───── Stored data ─────

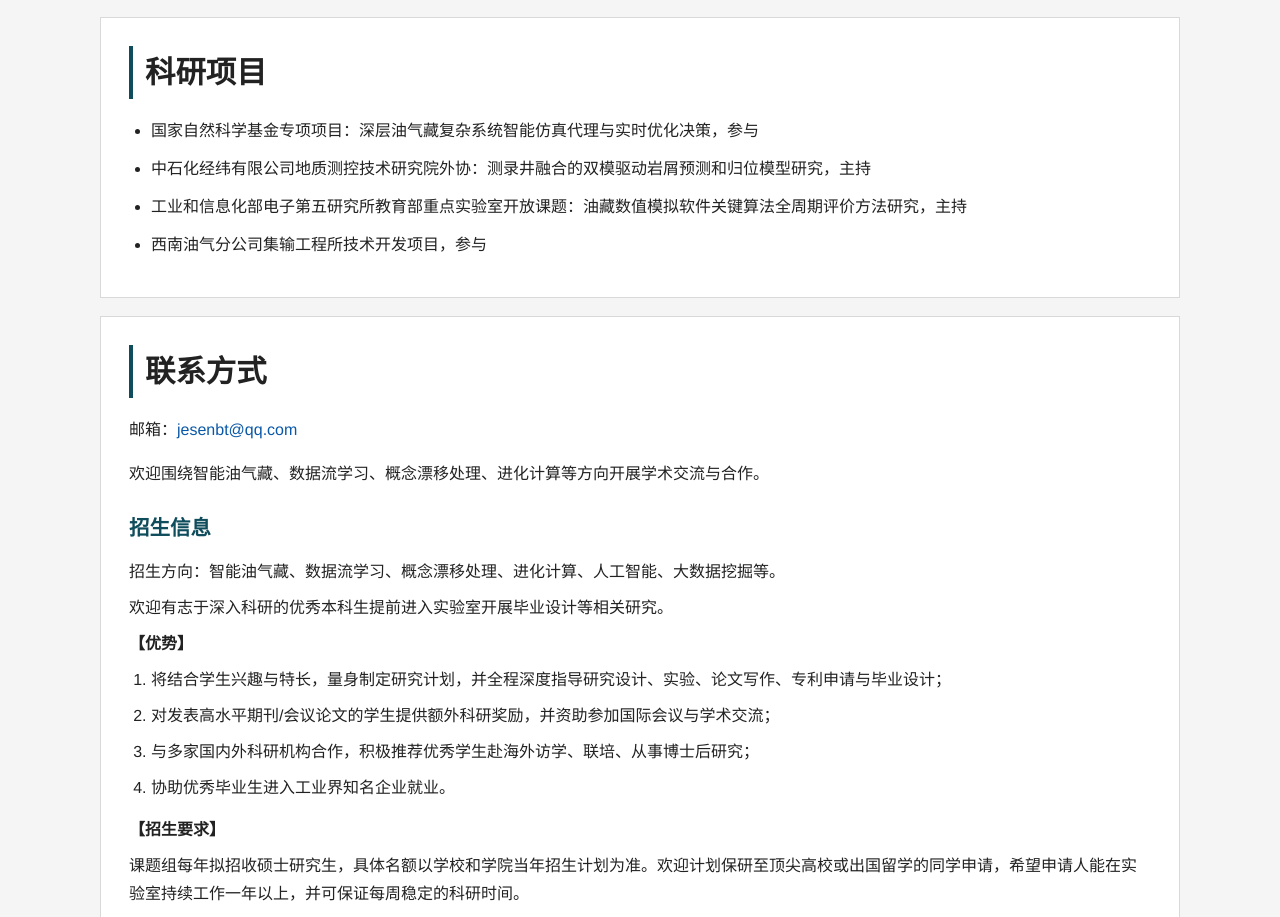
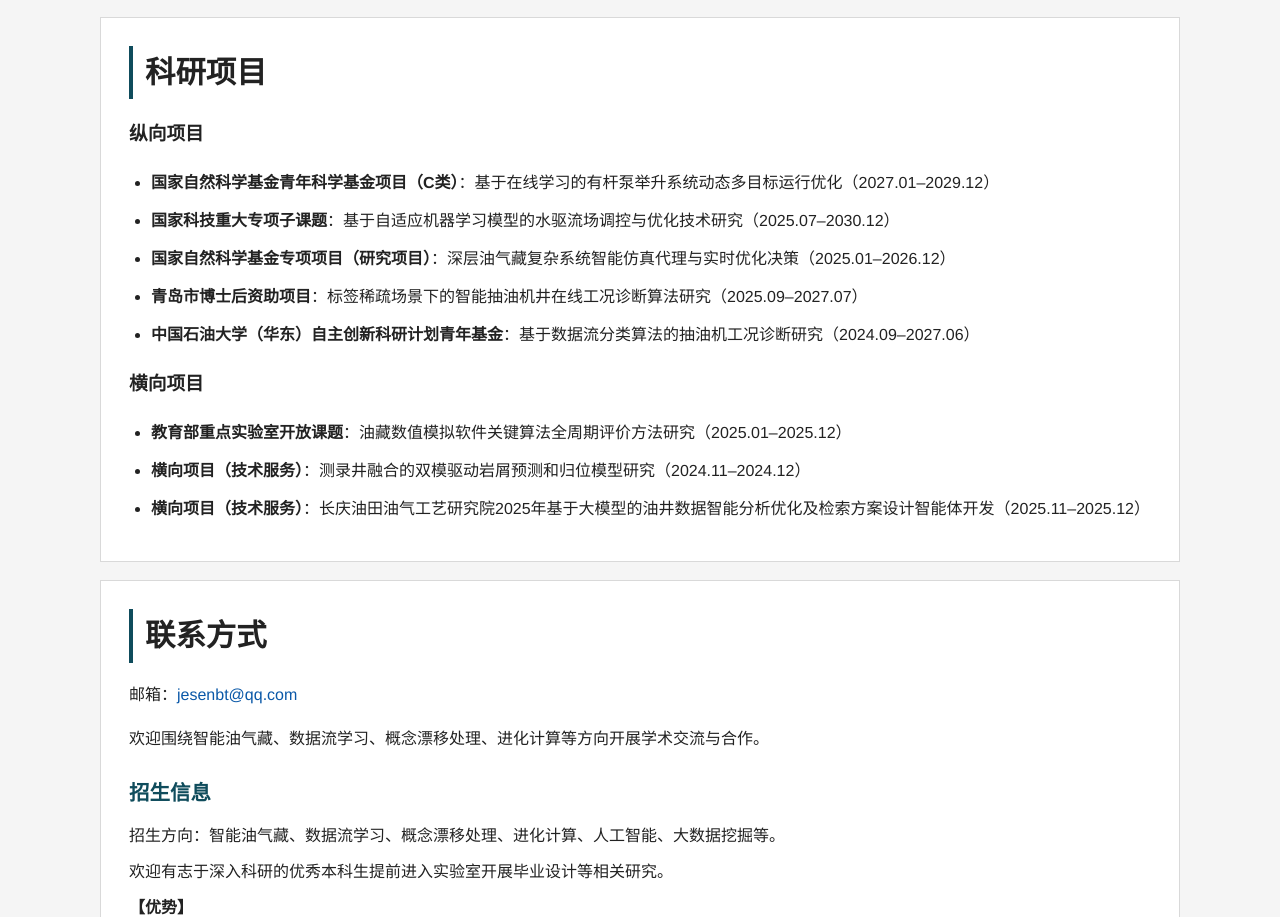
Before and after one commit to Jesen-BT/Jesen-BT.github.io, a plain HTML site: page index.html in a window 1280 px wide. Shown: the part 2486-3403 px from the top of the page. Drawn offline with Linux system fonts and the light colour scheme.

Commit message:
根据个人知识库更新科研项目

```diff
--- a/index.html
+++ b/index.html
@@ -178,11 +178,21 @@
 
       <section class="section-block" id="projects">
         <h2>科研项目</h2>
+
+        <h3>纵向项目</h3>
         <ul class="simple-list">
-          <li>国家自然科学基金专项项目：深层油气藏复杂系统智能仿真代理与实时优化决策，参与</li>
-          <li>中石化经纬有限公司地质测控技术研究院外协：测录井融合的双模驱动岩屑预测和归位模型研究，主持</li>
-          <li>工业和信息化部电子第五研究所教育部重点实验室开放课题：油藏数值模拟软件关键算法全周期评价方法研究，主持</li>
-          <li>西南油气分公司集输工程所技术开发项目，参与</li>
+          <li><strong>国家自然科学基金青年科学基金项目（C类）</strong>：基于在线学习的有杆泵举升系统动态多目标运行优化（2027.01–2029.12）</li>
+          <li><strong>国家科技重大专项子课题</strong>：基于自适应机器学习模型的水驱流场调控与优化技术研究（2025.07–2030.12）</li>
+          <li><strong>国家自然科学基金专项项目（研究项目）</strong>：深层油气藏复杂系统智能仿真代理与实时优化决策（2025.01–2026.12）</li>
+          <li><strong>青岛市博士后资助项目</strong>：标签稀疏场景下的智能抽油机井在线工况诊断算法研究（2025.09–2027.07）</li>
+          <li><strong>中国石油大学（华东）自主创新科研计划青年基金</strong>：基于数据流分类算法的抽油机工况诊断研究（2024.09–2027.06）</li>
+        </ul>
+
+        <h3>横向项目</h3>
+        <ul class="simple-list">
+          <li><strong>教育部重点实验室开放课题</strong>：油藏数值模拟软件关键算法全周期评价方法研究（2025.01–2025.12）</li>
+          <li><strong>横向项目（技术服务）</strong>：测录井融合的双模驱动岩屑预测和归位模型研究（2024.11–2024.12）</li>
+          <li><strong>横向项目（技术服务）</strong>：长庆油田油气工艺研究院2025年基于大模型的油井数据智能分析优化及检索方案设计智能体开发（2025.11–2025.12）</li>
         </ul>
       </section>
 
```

─────
───── Stored data ─────

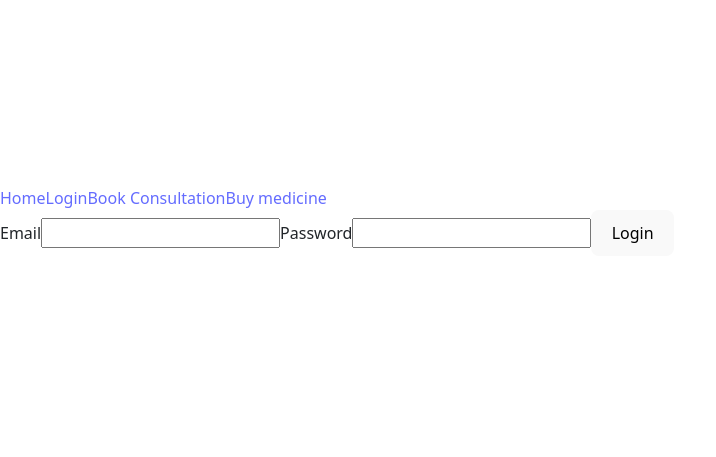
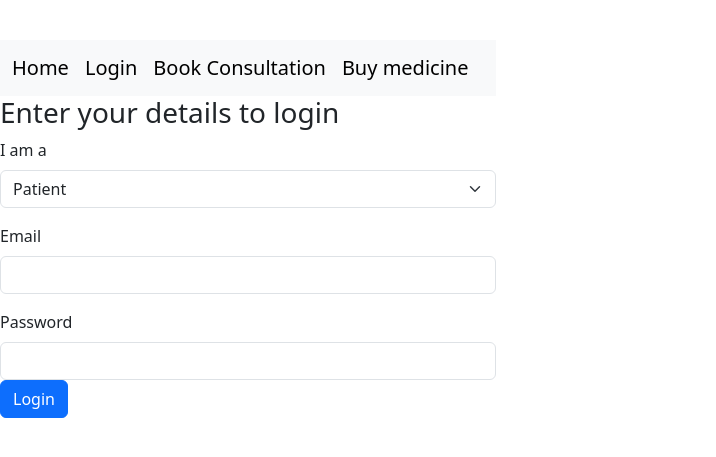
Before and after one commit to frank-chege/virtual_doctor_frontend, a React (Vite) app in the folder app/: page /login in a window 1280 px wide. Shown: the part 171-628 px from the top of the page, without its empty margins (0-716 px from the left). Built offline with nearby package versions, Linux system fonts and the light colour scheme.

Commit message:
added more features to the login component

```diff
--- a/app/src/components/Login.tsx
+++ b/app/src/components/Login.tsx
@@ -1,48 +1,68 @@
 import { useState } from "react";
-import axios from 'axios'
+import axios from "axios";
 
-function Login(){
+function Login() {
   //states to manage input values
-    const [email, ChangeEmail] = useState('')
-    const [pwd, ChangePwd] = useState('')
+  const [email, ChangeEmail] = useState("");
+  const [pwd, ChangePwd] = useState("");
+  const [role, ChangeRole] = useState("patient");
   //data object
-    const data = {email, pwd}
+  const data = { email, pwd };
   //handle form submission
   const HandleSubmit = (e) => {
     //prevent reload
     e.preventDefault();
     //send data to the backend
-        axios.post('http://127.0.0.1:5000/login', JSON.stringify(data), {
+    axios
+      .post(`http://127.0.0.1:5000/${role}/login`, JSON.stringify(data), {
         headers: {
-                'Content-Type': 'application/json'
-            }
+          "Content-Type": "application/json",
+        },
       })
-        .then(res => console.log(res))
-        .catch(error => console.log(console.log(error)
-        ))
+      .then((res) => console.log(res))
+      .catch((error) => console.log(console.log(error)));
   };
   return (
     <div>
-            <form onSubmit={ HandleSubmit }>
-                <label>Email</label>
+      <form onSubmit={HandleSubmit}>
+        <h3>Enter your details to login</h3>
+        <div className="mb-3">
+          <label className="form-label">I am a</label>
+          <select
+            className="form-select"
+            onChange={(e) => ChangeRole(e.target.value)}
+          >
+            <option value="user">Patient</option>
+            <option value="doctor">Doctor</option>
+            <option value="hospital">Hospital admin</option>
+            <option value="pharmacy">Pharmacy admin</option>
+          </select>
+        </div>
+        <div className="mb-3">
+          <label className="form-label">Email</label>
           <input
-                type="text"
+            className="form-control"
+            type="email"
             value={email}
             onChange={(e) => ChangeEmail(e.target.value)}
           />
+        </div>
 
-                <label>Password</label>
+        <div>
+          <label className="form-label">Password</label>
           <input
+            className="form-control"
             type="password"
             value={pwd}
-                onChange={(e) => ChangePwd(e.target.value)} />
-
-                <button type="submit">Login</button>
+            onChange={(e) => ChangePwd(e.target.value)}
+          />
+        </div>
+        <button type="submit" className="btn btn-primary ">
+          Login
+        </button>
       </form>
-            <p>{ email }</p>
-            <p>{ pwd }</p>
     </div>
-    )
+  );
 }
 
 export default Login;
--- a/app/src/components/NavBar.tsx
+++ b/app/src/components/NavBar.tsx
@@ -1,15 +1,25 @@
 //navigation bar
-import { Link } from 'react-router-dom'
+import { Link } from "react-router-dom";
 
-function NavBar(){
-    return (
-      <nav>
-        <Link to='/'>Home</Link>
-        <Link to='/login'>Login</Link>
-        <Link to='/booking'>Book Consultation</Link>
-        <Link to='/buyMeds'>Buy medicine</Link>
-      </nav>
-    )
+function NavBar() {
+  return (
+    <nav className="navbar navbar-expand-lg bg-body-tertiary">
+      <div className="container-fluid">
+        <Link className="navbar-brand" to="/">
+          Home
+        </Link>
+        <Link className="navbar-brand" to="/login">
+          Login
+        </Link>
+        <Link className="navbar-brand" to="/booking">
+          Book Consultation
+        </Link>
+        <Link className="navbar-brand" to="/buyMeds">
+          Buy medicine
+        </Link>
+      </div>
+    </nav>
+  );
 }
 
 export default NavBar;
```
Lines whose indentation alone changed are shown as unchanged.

─────
───── Stored data ─────

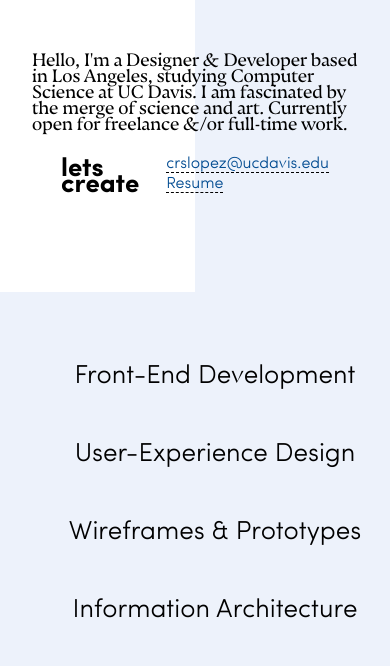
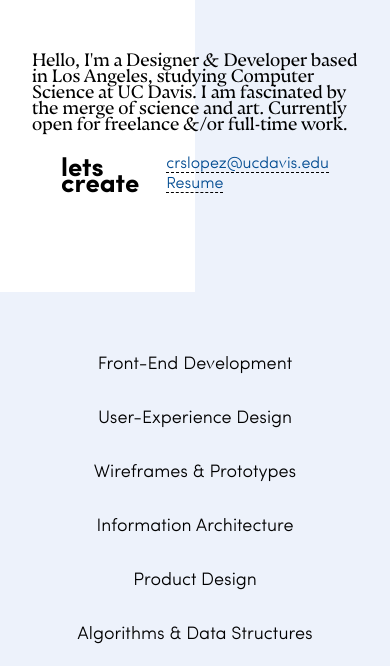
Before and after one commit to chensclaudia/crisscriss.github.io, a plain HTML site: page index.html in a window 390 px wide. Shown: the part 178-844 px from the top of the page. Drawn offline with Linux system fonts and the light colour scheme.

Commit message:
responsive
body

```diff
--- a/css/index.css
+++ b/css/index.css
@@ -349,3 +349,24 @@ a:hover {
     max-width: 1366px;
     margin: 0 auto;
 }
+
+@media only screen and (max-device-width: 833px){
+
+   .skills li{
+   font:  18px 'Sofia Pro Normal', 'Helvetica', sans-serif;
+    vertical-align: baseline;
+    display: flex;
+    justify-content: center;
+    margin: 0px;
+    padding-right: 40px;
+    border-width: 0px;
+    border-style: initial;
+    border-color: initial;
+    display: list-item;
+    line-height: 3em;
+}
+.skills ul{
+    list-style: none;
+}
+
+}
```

─────

Where a line of the listing holds the string "buyMeds", copy that line.

Result of the task =
-        <Link to='/buyMeds'>Buy medicine</Link>
+        <Link className="navbar-brand" to="/buyMeds">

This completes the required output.